(Web document revisions)
—————
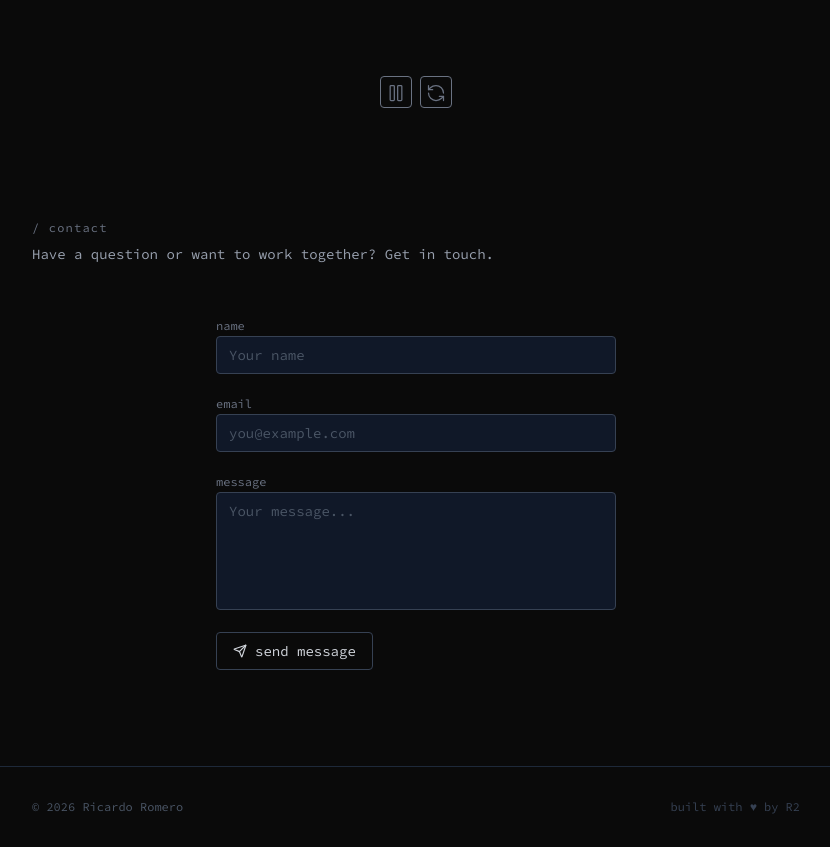
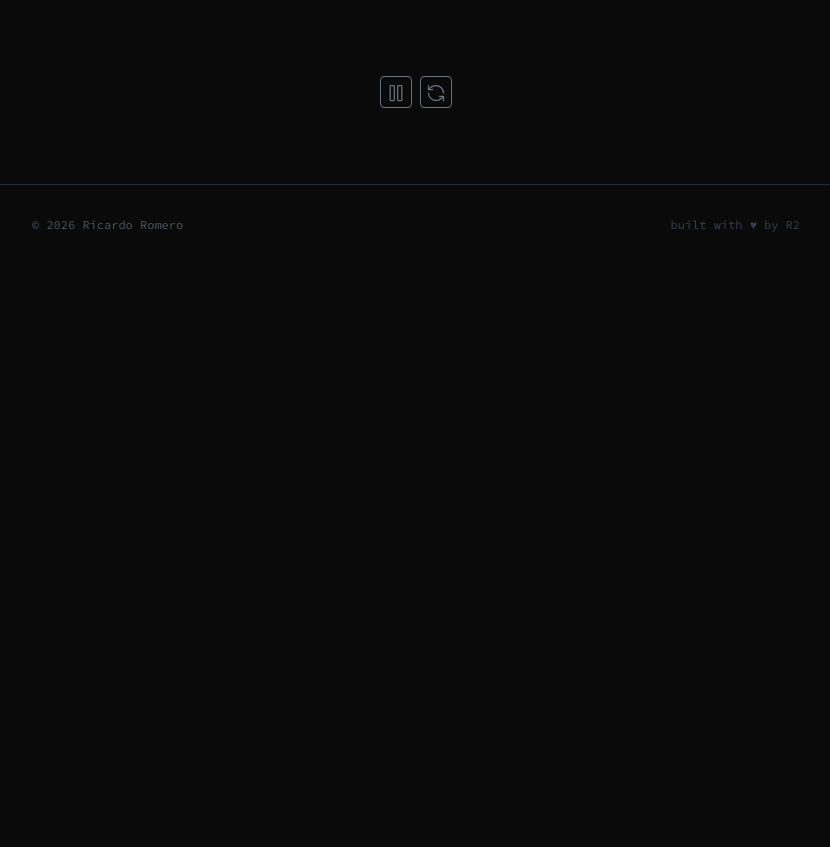
Before and after one commit to rickirom/crc-frontend, a Next.js app: page / in a window 1280 px wide. Shown: the part 1120-1967 px from the top of the page, without its empty margins (224-1054 px from the left). After the commit the page ends 1385 px from the top, so only its background shows below. Built offline with nearby package versions, Linux system fonts and the light colour scheme; no server answers.

Commit message:
added a little space to the footer + removed contact page from home page

```diff
--- a/app/page.tsx
+++ b/app/page.tsx
@@ -14,7 +14,6 @@
       <main>
         <AboutSection />
         <LogoNew />
-        <ContactSection />
       </main>
       <Footer />
     </>
--- a/components/Footer.tsx
+++ b/components/Footer.tsx
@@ -1,6 +1,6 @@
 export default function Footer() {
   return (
-    <footer className="py-8 px-6 border-t border-gray-800">
+    <footer className="py-8 px-6 border-t border-gray-800 mt-15">
       <div className="max-w-3xl mx-auto flex flex-col sm:flex-row justify-between items-center gap-2">
         <p className="font-mono text-xs text-gray-600">
           © {new Date().getFullYear()} Ricardo Romero
```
—————
[TASK TO CARRY OUT]:
Repeat the data exactly as written, but without the pictures.

[RESULT OF THIS EXERCISE]:
Before and after one commit to rickirom/crc-frontend, a Next.js app: page / in a window 1280 px wide. Shown: the part 1120-1967 px from the top of the page, without its empty margins (224-1054 px from the left). After the commit the page ends 1385 px from the top, so only its background shows below. Built offline with nearby package versions, Linux system fonts and the light colour scheme; no server answers.

Commit message:
added a little space to the footer + removed contact page from home page

```diff
--- a/app/page.tsx
+++ b/app/page.tsx
@@ -14,7 +14,6 @@
       <main>
         <AboutSection />
         <LogoNew />
-        <ContactSection />
       </main>
       <Footer />
     </>
--- a/components/Footer.tsx
+++ b/components/Footer.tsx
@@ -1,6 +1,6 @@
 export default function Footer() {
   return (
-    <footer className="py-8 px-6 border-t border-gray-800">
+    <footer className="py-8 px-6 border-t border-gray-800 mt-15">
       <div className="max-w-3xl mx-auto flex flex-col sm:flex-row justify-between items-center gap-2">
         <p className="font-mono text-xs text-gray-600">
           © {new Date().getFullYear()} Ricardo Romero
```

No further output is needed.